- [Action item] How many lines of these entries hold the string "color"? Answer with the number alone.

- [Supplied data]
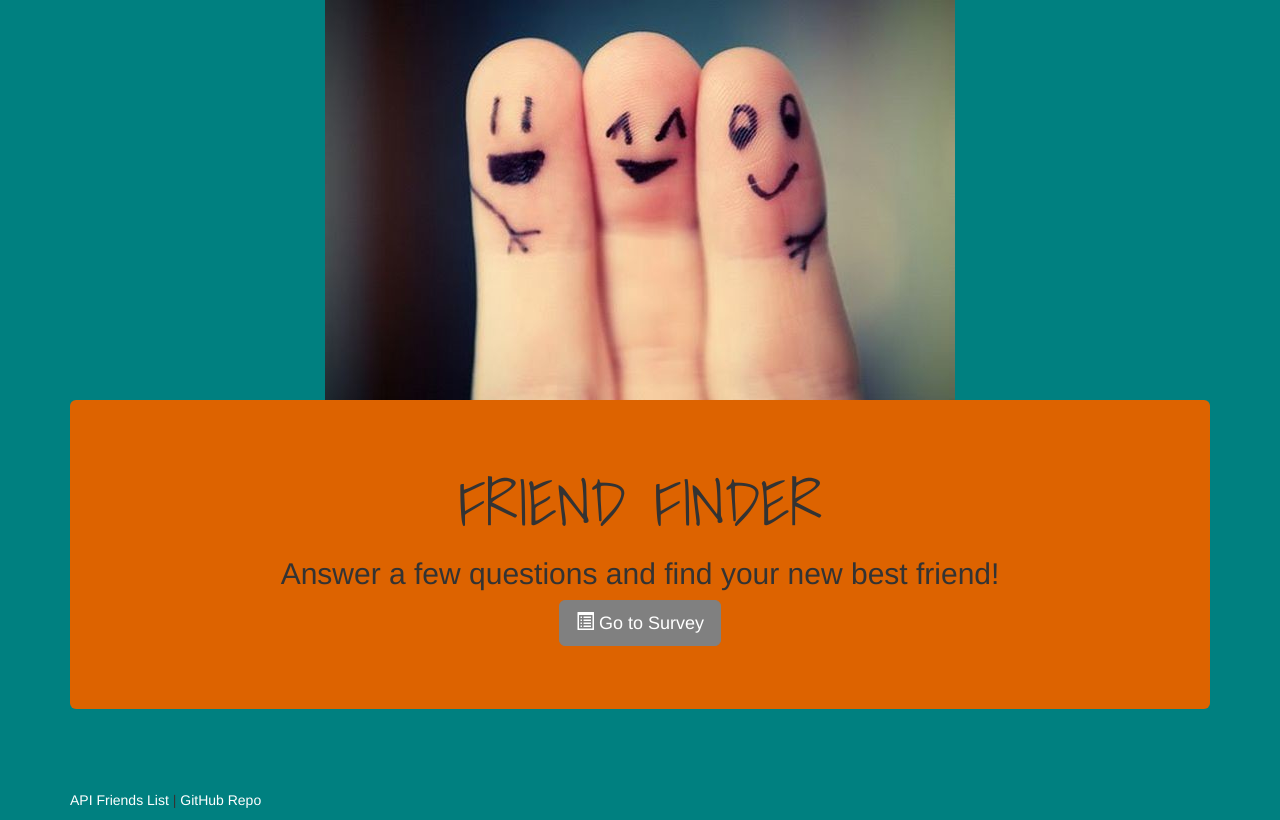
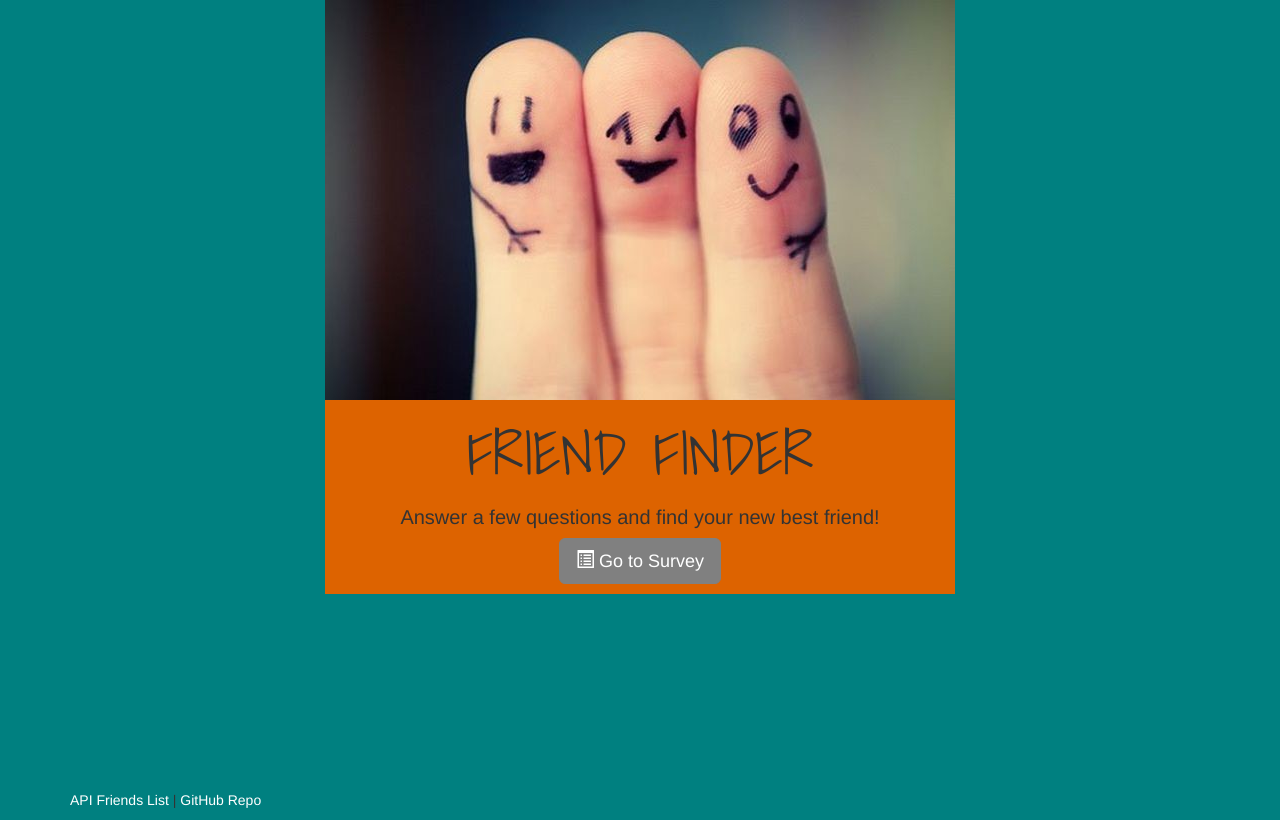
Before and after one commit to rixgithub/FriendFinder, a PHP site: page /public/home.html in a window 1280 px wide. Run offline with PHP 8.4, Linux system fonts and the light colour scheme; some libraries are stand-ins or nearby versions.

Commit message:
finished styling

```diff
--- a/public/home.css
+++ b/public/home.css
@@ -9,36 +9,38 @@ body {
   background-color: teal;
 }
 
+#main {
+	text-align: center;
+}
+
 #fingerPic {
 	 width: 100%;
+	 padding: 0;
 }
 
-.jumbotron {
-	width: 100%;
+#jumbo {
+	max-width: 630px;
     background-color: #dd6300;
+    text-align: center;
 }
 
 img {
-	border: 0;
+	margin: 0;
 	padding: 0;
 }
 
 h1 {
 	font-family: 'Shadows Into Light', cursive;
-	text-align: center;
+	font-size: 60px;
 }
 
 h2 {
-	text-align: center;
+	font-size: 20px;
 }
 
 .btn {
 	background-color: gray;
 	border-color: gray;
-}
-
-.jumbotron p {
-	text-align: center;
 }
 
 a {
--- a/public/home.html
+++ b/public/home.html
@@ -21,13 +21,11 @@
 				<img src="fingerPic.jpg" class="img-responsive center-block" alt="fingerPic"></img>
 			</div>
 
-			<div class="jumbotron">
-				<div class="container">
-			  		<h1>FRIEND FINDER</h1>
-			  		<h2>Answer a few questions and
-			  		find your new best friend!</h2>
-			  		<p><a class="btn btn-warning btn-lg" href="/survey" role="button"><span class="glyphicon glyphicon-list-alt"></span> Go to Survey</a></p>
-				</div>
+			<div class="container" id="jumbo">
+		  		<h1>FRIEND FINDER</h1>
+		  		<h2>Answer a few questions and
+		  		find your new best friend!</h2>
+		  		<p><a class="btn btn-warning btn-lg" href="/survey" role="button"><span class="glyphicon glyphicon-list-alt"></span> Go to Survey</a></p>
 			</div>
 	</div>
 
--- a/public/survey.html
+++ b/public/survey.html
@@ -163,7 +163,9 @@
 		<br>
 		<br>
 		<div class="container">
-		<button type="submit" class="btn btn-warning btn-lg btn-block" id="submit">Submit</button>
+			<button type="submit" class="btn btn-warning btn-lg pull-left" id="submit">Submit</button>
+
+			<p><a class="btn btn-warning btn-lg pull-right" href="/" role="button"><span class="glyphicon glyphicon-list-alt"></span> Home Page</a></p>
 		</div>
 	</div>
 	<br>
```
---
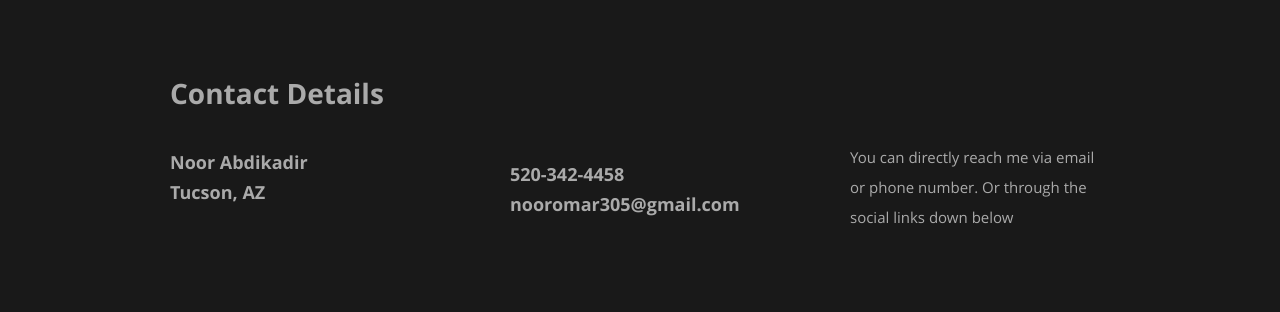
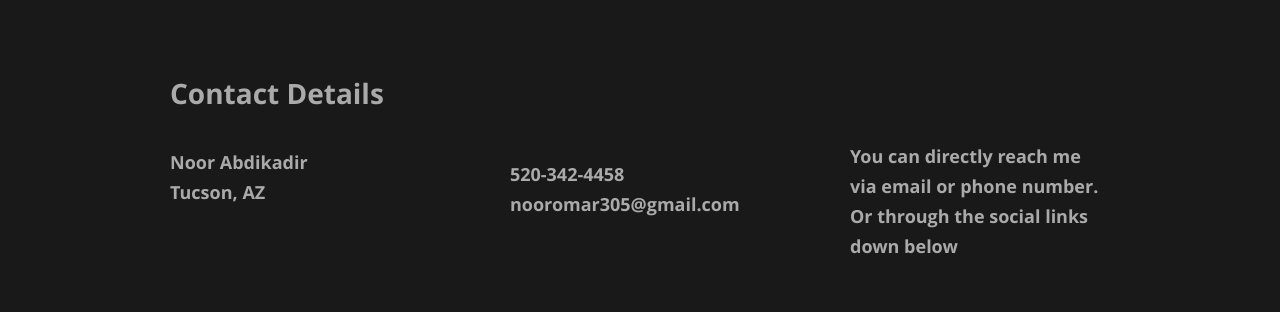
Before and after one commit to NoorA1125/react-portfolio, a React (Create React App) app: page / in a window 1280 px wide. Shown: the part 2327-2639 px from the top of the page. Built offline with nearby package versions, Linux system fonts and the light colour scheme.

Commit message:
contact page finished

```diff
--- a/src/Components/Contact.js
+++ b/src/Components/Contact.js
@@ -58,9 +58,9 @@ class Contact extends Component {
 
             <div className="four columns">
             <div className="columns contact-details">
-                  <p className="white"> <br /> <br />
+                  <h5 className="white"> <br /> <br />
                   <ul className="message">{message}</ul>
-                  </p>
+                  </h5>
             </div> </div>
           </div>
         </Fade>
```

- [Answer to the exercise] 4